Long before we heard Dr. Emmett Brown utter the phrase “Great Scott,” the founding fathers of the Oracle Database began their work. Conceived in 1977, it would be the Oracle release of 1985 which would introduce the first version of the PL/SQL language, launching this software into the future. Since then, Oracle has maintained its edge – becoming the first database to support Java, HTML, and OLTP in 1997, and achieving major recognition with its latest release in 2012 (Oracle 12c) that incorporated use of the cloud.
In 1988, Microsoft, Sybase, and Ashton-Tate collaborated to produce the first version of SQL. After this initial release, Microsoft continued to develop the server for NT, and released several improved and rewritten versions over the next ten years.
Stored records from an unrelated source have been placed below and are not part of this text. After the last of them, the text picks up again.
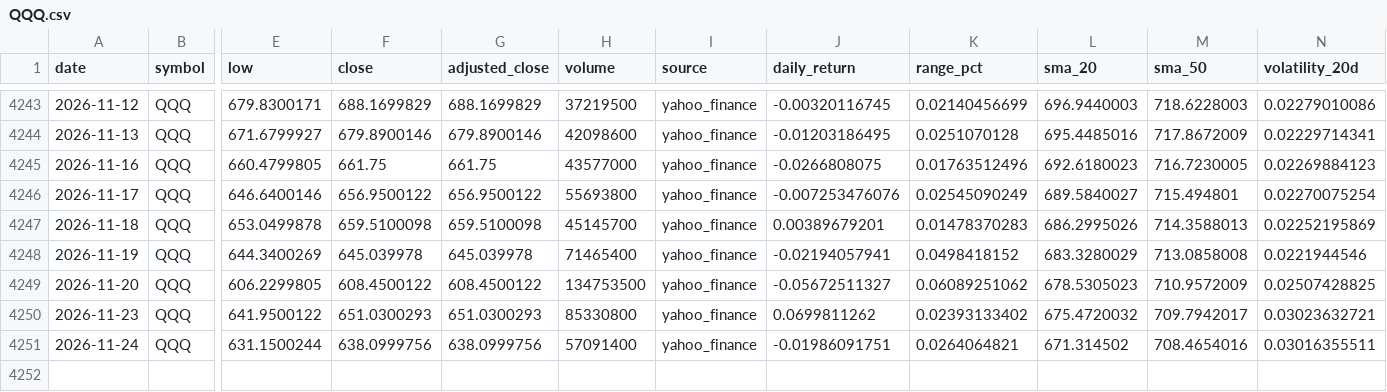
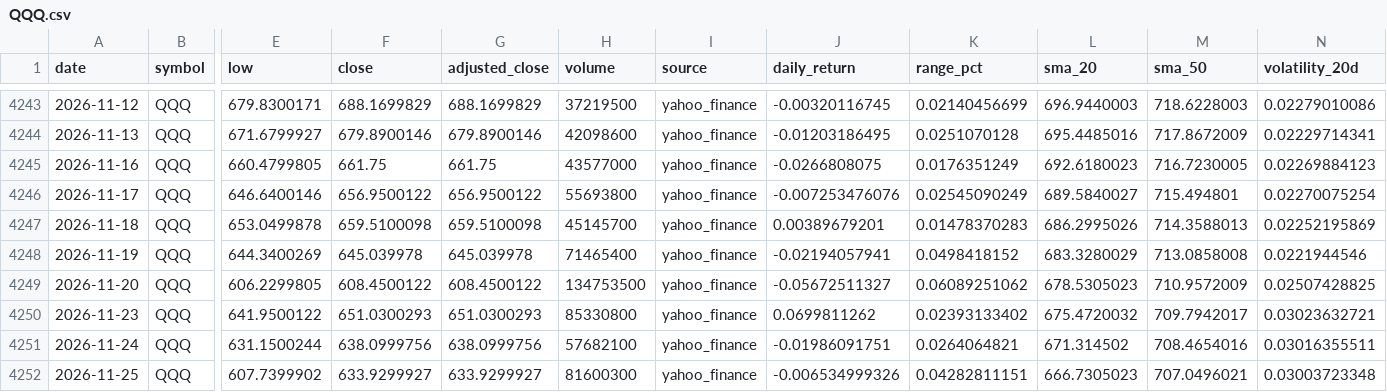
Before and after one commit to abi1010-git/predicting-stock-market-personal-project, a CSV file: data/QQQ.csv, drawn as a sheet; only a part is shown, gaps mark what is left out; rows hold the shown columns only; the diff names each change by its address in the sheet, - before the commit and + after, or states it on an @@ line.

```diff
--- a/data/QQQ.csv
+++ b/data/QQQ.csv
-K4245 (range_pct): 0.01763512496
+K4245 (range_pct): 0.0176351249
-H4251 (volume): 57091400
+H4251 (volume): 57682100
+row 4252: 2026-11-25 | QQQ | 607.7399902 | 633.9299927 | 633.9299927 | 81600300 | yahoo_finance | -0.006534999326 | 0.04282811151 | 666.7305023 | 707.0496021 | 0.03003723348
```
Also changed, not shown: data/AAPL.csv, data/IWM.csv, 3 other files.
The Microsoft SQL Server 2000 release at the start of the new millennium marked (arguably) the most significant release of the server, but SQL has continued its pattern of releasing and enhancing every year since.
Though at first Java wasn’t what Marty McFly would classify as “heavy,” the language developed from its muted beginnings in 1991 into a massive, public, popular platform by 1995, and was named one of Time Magazine’s Ten Best Products of 1995. Since its initial release, the language has improved upon its use of C and C++ syntax, to create a much faster technology. Today, the language continues to be ranked as one of the most popular programming languages of all time.